Researchers test magnetic stimulation as treatment for major depression

Emory University : 23 February, 2007  (Technical Article)
Are brief but intense magnetic pulses delivered to the brain more effective than placebo in treating patients who suffer from depression? A new research study at Emory University and 15 other sites across the U.S. will test the effects of a non-drug therapy called repetitive transcranial magnetic stimulation (rTMS or simply TMS), to determine the effectiveness of this investigational treatment in improving mood.
According to the National Institute of Mental Health (NIMH), major depression is the second leading cause of disability worldwide, behind heart disease. In any given one-year period, nearly 19 million American adults suffer from a depressive illness. Major depression can significantly interfere with an individual's thoughts, behavior, mood and physical health. Most people with a depressive illness do not seek treatment, although the majority, even those whose depression is extremely severe, can be helped.

'Treatments for depression include antidepressant medications and psychotherapy,' says William M. McDonald, MD, associate professor of psychiatry, Emory University School of Medicine, and J.B. Fuqua Chair in Late-Life Depression. 'Patient who don't respond to these treatments may be referred to electroconvulsive therapy or ECT (electroshock therapy). Although ECT is often effective, there is a stigma attached to ECT as well as side effects, such as memory loss. TMS potentially offers an alternative treatment for patients resistant to medications.'

About 20 percent of depressed patients do not have a full response to antidepressant medications. In some, the medication becomes less effective after taking it over a period of time. In others, the medication may work effectively, but patients may not be able to tolerate the side effects. Those who fall into this category may be eligible for the transcranial magnetic stimulation study.

TMS is administered through electromagnetic pulses over the left front part of the brain, known as the prefrontal cortex, which is thought to affect mood. A coil delivers the pulses of magnetic energy, which in turn generate electric currents in the brain. In depressed patients, the prefrontal cortex typically exhibits abnormal electrical activity and decreased blood flow. Scientists hypothesize that the stimulation can energize that part of the brain and cause it to function normally again.

Researchers around the world have been testing TMS for almost 20 years in an effort to help understand the circuitry in the brain and how different parts of the brain function. 'The unique feature of TMS is that the magnetic stimulation is focused on and directed to one part of the brain,' Dr. McDonald explains. 'Medications tend to go all over the brain when taken. TMS is helping us to better understand the organization of depression because we target one specific brain region, and in many cases, see positive results.'

In this study, participants will have TMS for approximately 35 minutes a day for six weeks (Monday-Friday), followed by three weeks of tapered TMS. Participants will be randomly selected to either receive TMS therapy or an inactive treatment (which will serve as the control group). In a follow-up study, participants who are non-responsive during the initial treatment will have the option to receive active TMS.

Neuronetics, Inc., the maker of the magnetic stimulation machine, is funding this multi-site research study.

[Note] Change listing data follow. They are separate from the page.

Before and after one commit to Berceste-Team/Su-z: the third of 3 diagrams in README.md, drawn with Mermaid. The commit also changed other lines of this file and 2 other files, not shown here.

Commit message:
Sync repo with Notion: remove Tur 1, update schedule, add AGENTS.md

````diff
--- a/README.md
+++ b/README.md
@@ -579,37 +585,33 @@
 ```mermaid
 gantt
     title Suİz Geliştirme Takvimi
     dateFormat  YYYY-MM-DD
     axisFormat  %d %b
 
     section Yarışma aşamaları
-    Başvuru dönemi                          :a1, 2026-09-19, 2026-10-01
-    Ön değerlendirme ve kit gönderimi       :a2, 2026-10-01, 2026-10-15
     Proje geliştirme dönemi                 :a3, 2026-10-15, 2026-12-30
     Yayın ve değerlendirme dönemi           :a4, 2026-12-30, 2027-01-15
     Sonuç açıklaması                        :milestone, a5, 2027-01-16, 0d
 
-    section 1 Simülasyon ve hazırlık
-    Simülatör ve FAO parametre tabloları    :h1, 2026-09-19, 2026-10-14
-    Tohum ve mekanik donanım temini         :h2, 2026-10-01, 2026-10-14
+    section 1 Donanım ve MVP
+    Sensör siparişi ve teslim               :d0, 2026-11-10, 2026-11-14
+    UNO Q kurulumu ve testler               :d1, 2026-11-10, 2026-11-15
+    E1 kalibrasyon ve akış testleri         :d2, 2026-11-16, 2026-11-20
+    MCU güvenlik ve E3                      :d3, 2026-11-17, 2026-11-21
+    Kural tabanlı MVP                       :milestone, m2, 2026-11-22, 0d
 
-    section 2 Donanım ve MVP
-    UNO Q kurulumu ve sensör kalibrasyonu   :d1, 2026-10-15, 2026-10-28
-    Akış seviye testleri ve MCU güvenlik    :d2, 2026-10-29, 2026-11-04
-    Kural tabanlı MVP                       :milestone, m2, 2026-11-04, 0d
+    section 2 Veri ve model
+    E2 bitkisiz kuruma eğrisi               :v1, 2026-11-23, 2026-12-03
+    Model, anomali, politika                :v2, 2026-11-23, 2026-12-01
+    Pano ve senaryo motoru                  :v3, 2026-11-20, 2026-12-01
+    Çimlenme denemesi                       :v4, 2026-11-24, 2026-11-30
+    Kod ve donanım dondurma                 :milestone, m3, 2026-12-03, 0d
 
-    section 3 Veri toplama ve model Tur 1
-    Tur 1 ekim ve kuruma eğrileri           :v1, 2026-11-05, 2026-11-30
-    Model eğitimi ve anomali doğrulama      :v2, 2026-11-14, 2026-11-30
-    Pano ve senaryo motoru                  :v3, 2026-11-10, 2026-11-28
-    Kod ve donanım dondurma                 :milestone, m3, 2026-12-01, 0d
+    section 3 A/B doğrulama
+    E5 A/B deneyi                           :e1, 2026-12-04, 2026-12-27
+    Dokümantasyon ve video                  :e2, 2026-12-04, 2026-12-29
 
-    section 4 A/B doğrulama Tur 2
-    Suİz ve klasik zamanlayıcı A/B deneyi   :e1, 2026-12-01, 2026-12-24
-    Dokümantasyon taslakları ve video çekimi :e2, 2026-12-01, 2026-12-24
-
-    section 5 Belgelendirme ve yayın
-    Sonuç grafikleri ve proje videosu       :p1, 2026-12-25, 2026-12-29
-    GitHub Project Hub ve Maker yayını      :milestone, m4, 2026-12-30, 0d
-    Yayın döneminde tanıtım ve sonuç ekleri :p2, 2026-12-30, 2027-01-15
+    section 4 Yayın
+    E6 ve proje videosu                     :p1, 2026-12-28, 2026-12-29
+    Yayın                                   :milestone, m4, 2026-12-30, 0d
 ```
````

TMS is not FDA approved and can only be used in an investigational setting, such as this research trial. This study will be followed by another large TMS study for depression, funded by the NIMH. Researchers say this study and others are important stepping stones for a FDA approval process.
Bookmark and Share
 
Home I Editor's Blog I News by Zone I News by Date I News by Category I Special Reports I Directory I Events I Advertise I Submit Your News I About Us I Guides
 
   © 2012 NewMaterials.com
Netgains Logo